Microchip develops PoE to USB-C adapter with 60W output
Exceeding the typical 25W output of USB-C adapters, Microchip’s PD-USB-DP60 is a PoE to USB-C adapter delivering up to 60W. It is, also, claims Microchip, the first IEEE 802.3bt PoE to USB Type-C power and data adapter.
As PoE becomes more prevalent and a more convenient solution to provide power over a standard Ethernet cable, it is the most practical solution to provide both power and data up to 100 meters. The PD-USB-DP60 adapter converts both power and data while offering up to 60W USB output power via an Ethernet cable supported by PoE infrastructure.
It can accept up to 90W of PoE and convert it to 60W output over USB-C that will power most cameras, laptops, tablets and other devices using USB-C for input power. The adapter simplifies installation by reducing dependency on AC infrastructure, explains Microchip, to smash the range limitation of three meters for power delivered over 100 meters.

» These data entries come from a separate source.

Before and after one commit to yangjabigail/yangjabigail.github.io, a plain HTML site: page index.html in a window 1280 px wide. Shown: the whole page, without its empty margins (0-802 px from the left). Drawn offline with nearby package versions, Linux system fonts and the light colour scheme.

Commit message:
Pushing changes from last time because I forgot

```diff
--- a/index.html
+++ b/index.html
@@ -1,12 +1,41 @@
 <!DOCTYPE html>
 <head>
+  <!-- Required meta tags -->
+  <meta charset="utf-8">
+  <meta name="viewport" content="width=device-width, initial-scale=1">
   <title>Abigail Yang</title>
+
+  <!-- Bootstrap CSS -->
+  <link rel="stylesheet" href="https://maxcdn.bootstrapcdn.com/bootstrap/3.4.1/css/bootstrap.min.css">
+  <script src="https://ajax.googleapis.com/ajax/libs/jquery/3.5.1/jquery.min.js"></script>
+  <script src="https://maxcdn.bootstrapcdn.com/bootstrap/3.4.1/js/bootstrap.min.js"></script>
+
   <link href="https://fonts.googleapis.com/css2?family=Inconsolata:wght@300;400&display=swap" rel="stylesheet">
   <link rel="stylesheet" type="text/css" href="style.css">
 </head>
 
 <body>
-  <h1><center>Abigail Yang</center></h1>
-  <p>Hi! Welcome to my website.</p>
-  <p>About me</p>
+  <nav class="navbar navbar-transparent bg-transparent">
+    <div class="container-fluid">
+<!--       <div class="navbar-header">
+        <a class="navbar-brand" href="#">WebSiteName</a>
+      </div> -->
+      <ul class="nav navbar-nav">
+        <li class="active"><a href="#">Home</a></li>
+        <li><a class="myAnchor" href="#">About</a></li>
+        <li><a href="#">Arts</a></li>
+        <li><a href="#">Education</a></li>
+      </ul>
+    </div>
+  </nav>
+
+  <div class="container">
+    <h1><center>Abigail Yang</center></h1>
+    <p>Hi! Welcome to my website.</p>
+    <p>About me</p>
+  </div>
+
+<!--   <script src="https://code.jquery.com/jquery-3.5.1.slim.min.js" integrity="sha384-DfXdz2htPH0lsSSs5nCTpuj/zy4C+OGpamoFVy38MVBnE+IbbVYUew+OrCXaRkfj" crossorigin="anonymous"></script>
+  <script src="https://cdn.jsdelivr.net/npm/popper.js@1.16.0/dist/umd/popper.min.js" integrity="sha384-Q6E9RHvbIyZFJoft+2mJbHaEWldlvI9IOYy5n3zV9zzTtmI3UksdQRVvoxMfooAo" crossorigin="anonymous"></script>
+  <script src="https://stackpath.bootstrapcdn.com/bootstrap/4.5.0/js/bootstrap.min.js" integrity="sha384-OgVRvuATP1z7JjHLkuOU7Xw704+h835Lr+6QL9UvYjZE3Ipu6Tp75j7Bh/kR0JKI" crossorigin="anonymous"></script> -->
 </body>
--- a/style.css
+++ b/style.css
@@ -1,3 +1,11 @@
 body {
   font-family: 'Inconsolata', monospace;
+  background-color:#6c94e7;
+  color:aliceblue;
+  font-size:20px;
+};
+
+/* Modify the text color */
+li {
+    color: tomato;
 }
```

The PD-USB-DP60 also enhances the remote power management capabilities of the USB-C power device. The remote power reset capability, provided by the PoE source, allows power cycling via web interface or Simple Network Management Protocol (SNMP) to reset the device, rather than having to manually unplug and restart at the location of the equipment.

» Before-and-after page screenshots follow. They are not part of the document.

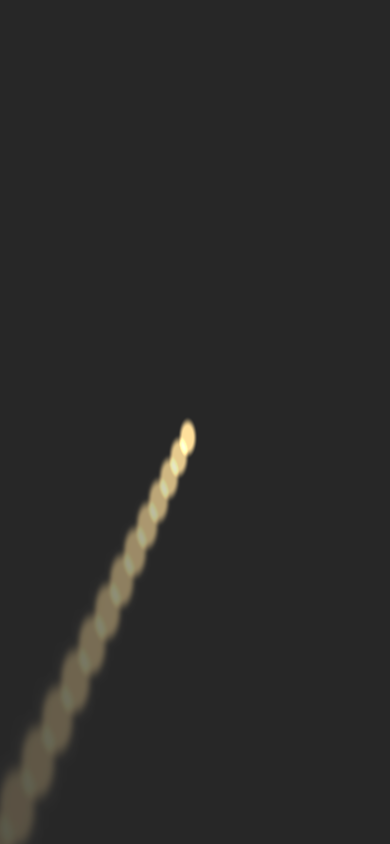
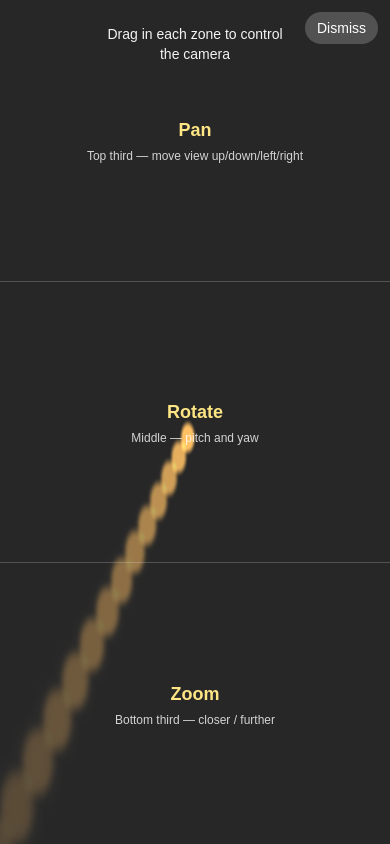
Before and after one commit to ukslim/video-feedback, a Next.js app: page / in a window 390 px wide. Built offline with nearby package versions, Linux system fonts and the light colour scheme.

Commit message:
Control doc overlay. Scale properly on mobile.

```diff
--- a/app/components/FeedbackCanvas.tsx
+++ b/app/components/FeedbackCanvas.tsx
@@ -98,6 +98,7 @@ export default function FeedbackCanvas() {
   const [gyroPermission, setGyroPermission] = useState<
     "prompt" | "granted" | "denied" | null
   >(null);
+  const [showDragOverlay, setShowDragOverlay] = useState(true);
 
   const stateRef = useRef<{
     gl: WebGL2RenderingContext | null;
@@ -482,6 +483,10 @@ export default function FeedbackCanvas() {
     (e.target as HTMLElement).releasePointerCapture(e.pointerId);
   }, []);
 
+  const dismissDragOverlay = useCallback(() => {
+    setShowDragOverlay(false);
+  }, []);
+
   return (
     <div className="relative h-full w-full">
       <canvas
@@ -494,6 +499,39 @@ export default function FeedbackCanvas() {
         onPointerCancel={onPointerUp}
         onContextMenu={(e) => e.preventDefault()}
       />
+      {showDragOverlay && (
+        <div
+          className="pointer-events-none absolute inset-0 z-10 flex flex-col"
+          aria-label="Drag instructions"
+        >
+          <div className="pointer-events-auto absolute right-3 top-3 z-20">
+            <button
+              type="button"
+              onClick={dismissDragOverlay}
+              className="rounded-full bg-white/20 px-3 py-1.5 text-sm font-medium text-white hover:bg-white/30"
+            >
+              Dismiss
+            </button>
+          </div>
+          <p className="absolute left-1/2 top-6 z-20 -translate-x-1/2 text-center text-sm font-medium text-white/95">
+            Drag in each zone to control the camera
+          </p>
+          <div className="flex flex-1 flex-col">
+            <div className="flex flex-1 flex-col items-center justify-center border-b border-white/20">
+              <span className="text-lg font-semibold text-amber-200">Pan</span>
+              <span className="mt-1 text-xs text-white/80">Top third — move view up/down/left/right</span>
+            </div>
+            <div className="flex flex-1 flex-col items-center justify-center border-b border-white/20">
+              <span className="text-lg font-semibold text-amber-200">Rotate</span>
+              <span className="mt-1 text-xs text-white/80">Middle — pitch and yaw</span>
+            </div>
+            <div className="flex flex-1 flex-col items-center justify-center">
+              <span className="text-lg font-semibold text-amber-200">Zoom</span>
+              <span className="mt-1 text-xs text-white/80">Bottom third — closer / further</span>
+            </div>
+          </div>
+        </div>
+      )}
       {gyroPermission === "prompt" && (
         <button
           type="button"
--- a/app/globals.css
+++ b/app/globals.css
@@ -19,9 +19,15 @@
   }
 }
 
-html,
+html {
+  height: 100%;
+  min-height: 100dvh;
+  margin: 0;
+}
+
 body {
   height: 100%;
+  min-height: 100dvh;
   margin: 0;
   overflow: hidden;
   background: var(--background);
--- a/app/layout.tsx
+++ b/app/layout.tsx
@@ -1,5 +1,11 @@
-import type { Metadata } from "next";
+import type { Metadata, Viewport } from "next";
 import "./globals.css";
+
+export const viewport: Viewport = {
+  width: "device-width",
+  initialScale: 1,
+  viewportFit: "cover",
+};
 
 export const metadata: Metadata = {
   title: "Video feedback",
--- a/app/page.tsx
+++ b/app/page.tsx
@@ -4,7 +4,7 @@ import FeedbackCanvas from "@/app/components/FeedbackCanvas";
 
 export default function Home() {
   return (
-    <main className="h-full w-full">
+    <main className="h-full min-h-[100dvh] w-full">
       <FeedbackCanvas />
     </main>
   );
```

The PoE to USB-C adapter can connect to a variety of PoE sources; it supports newer IEEE 802.3af/at/bt as well as legacy PoE standards.
Able to convert 90W input to 60W output enables devices requiring higher power charging to make use of PoE that could not have done so before, continued Microchip. The adapter can be paired with the company’s cost-effective, single-port and multi-port (up to 24) PoE injectors/midspans and switches that comply with IEEE 802.3af/at/bt industry standards and provide up to 90W power per port. If a lower power is needed to power the USB-C device, IEEE802.3af (15.4W) or IEEE802.3at (30W) PoE sources can be used.

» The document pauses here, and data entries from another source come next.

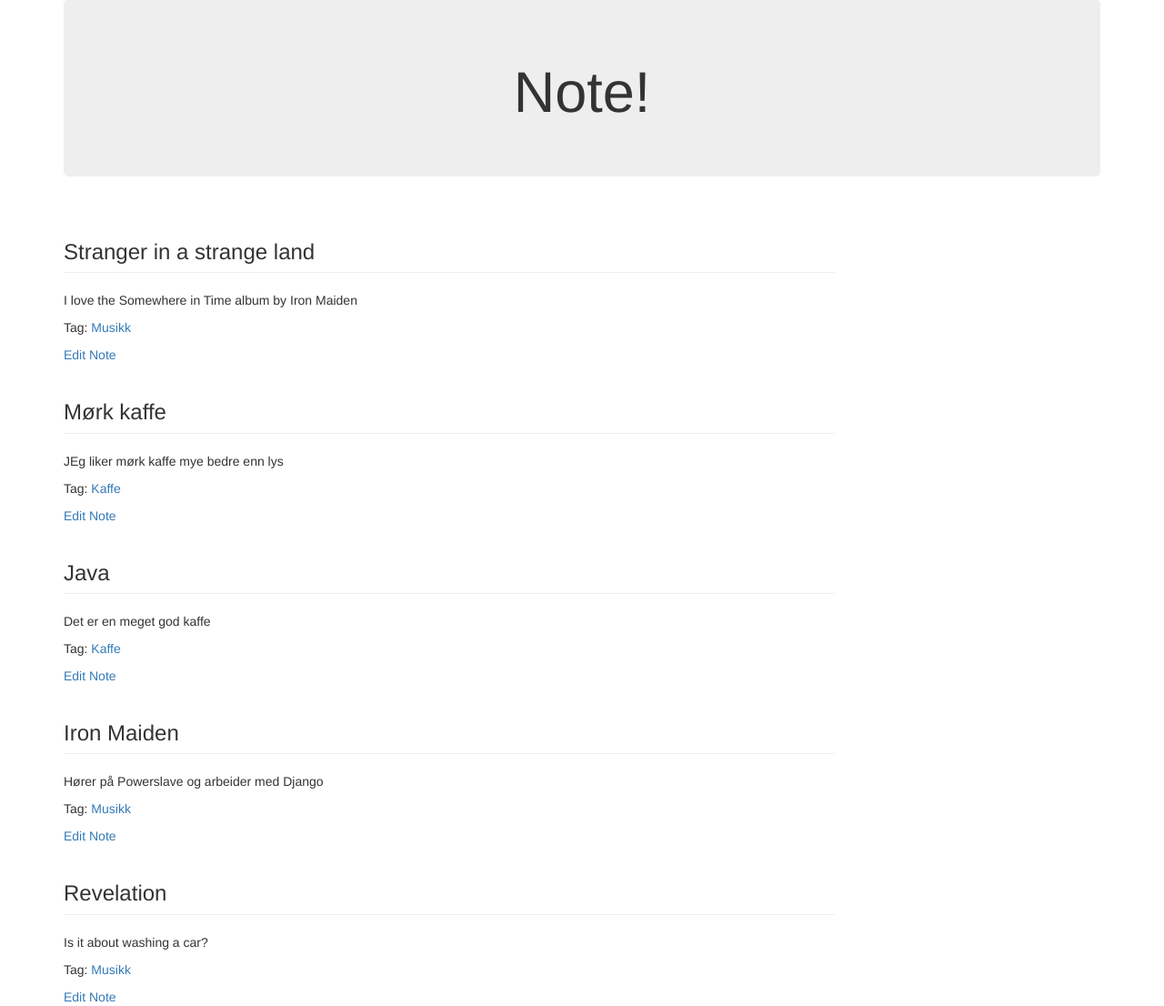
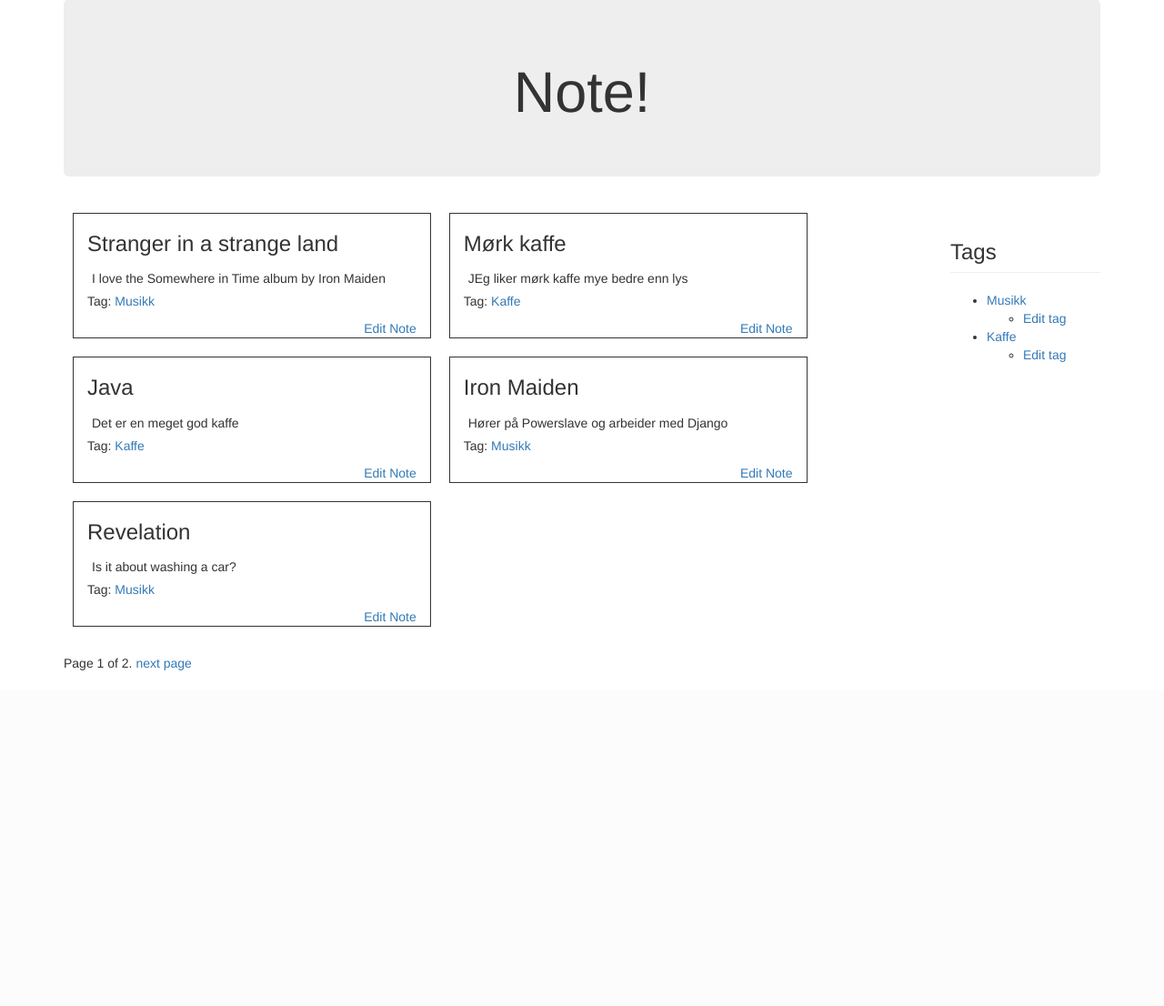
Before and after one commit to jimma1/harvsterOfNotes, a Django app: page / in a window 1280 px wide. Shown: the part 193-1299 px from the top of the page at 91% size. After the commit the page ends 930 px from the top, so only its background shows below. Run offline with Django 3.2, Linux system fonts and the light colour scheme; a user stored in the database is signed in; data comes from the database, SQL or seed files in the repository; some libraries are stand-ins or nearby versions.

Commit message:
Reorganized how pagination, notes and tags are displyed on home page

```diff
--- a/kvittr/templates/home.html
+++ b/kvittr/templates/home.html
@@ -1,34 +1,96 @@
 {% extends 'base.html' %}
 
 {% block pagecontent %}
+
 <div class="jumbotron">
 	<h1 align="center">Note!</h1>
 </div>
+
 <div class="row">
-	<div class="col-sm-9">
-		{% if user.is_authenticated%}
-			{% if notes %}
+{% if user.is_authenticated %}
+	<div class="col-sm-10">
+		{% if notes%}
 			{% for note in notes %}
-					<h3 class="page-header">{{note.label}}</h3>
-					<div style="margin-bottom: 10px;">{{note.body}}</div>
+				<div class="col-sm-5" style="border: 1px solid; margin: 10px;">
+					<h3> {{ note.label }}</h3>
+					<div style="padding: 5px;"> {{ note.body }}</div>
 					{% for tag in note.tags.all %}
 						<p>Tag: <a href="{% url 'notes:tagsearch' slug=tag.slug %}">{{tag}}</a></p>
 					{% endfor %}
-					<a href="{% url 'notes:addnote' %}?id={{note.id}}">Edit Note</a>
-				{% endfor%}
+					<div>
+						<a style="float: right;" href="{% url 'notes:addnote' %}?id={{note.id}}">Edit Note</a>
+					</div>
+				</div><!-- end col 5-->
+			{% endfor %}
 		{% else %}
-				<div class="alert alert-warning" align="center">
+			<div class="col-sm-12">
 				<h3>No notes yet</h3>
 			</div>
-			{% endif%}
+		{% endif %}
+	</div><!-- end col 10-->
+	<div class="col-sm-2">
+		<h3 class="page-header">Tags</h3>
+		<ul>
+			{% if tags %}
+				{% for tag in tags %}
+					<li>
+						<a href="{% url 'notes:tagsearch' slug=tag.slug %}">{{tag}}</a>
+						<ul>
+							<li>
+								<a href="{% url 'notes:addtag' %}?id={{tag.id}}">Edit tag</a>
+							</li>
+						</ul>
+					</li>
+				{% endfor %}
 			{% else %}
-			{% if notes %}
+				<div class="alert alert-warning">No tags yet</div>
+			{% endif %}
+		</ul>
+	</div><!-- end col 2-->
+{% else %}
+	<div class="col-sm-10">
+		{% if notes%}
 			{% for note in notes %}
-					<h3 class="page-header">{{note.label}}</h3>
-					<div style="margin-bottom: 10px;">{{note.body}}</div>
+				<div class="col-sm-5" style="border: 1px solid; margin: 10px;">
+					<h3> {{ note.label }}</h3>
+					<div style="padding: 5px;"> {{ note.body }}</div>
+					{% for tag in note.tags.all %}
+						<p>Tag: <a href="{% url 'notes:tagsearch' slug=tag.slug %}">{{tag}}</a></p>
+					{% endfor %}
+				</div><!-- end col 5-->
 			{% endfor %}
 		{% endif %}
-		{% endif%}
-	</div><!-- end col-->
+	</div><!-- end col 10-->
+	<div class="col-sm-2">
+		<h3 class="page-header">Tags</h3>
+		<ul>
+			{% if tags %}
+				{% for tag in tags %}
+					<li>
+						<a href="{% url 'notes:tagsearch' slug=tag.slug %}">{{tag}}</a>
+					</li>
+				{% endfor %}
+			{% endif %}
+		</ul>
+	</div> <!-- end col 2-->
+{% endif %}
+</div><!-- endrow-->
+
+<div class="pagination">
+	<span class"step-links">
+		{% if notes.has_previous %}
+			<a href="?page={{notes.previous_page_number}}">previous page</a>
+		{% endif %}
+
+    <span class="current">
+    	Page {{ notes.number }} of {{ notes.paginator.num_pages }}.
+    </span>
+
+    {% if notes.has_next %}
+    	<a href="?page={{ notes.next_page_number }}">next page</a>
+    {% endif %}
+  </span><!-- end step links-->
+</div><!-- end pagination-->
+
 
 {% endblock pagecontent %}
```
Lines whose indentation alone changed are shown as unchanged.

Microchip also offers ICs that enable the PoE to USB-C adapter, including the PD70xxx family of PoE ICs and the LAN7800 USB-to-Ethernet bridge.
Functionality is enabled by Microchip’s Power Delivery Software Framework (PSF), an open source Power Delivery (PD) stack that runs on the UPD301C PD controller and provides full PD 3.0 capability and customization for Microchip’s PD controllers, microcontrollers and USB hubs.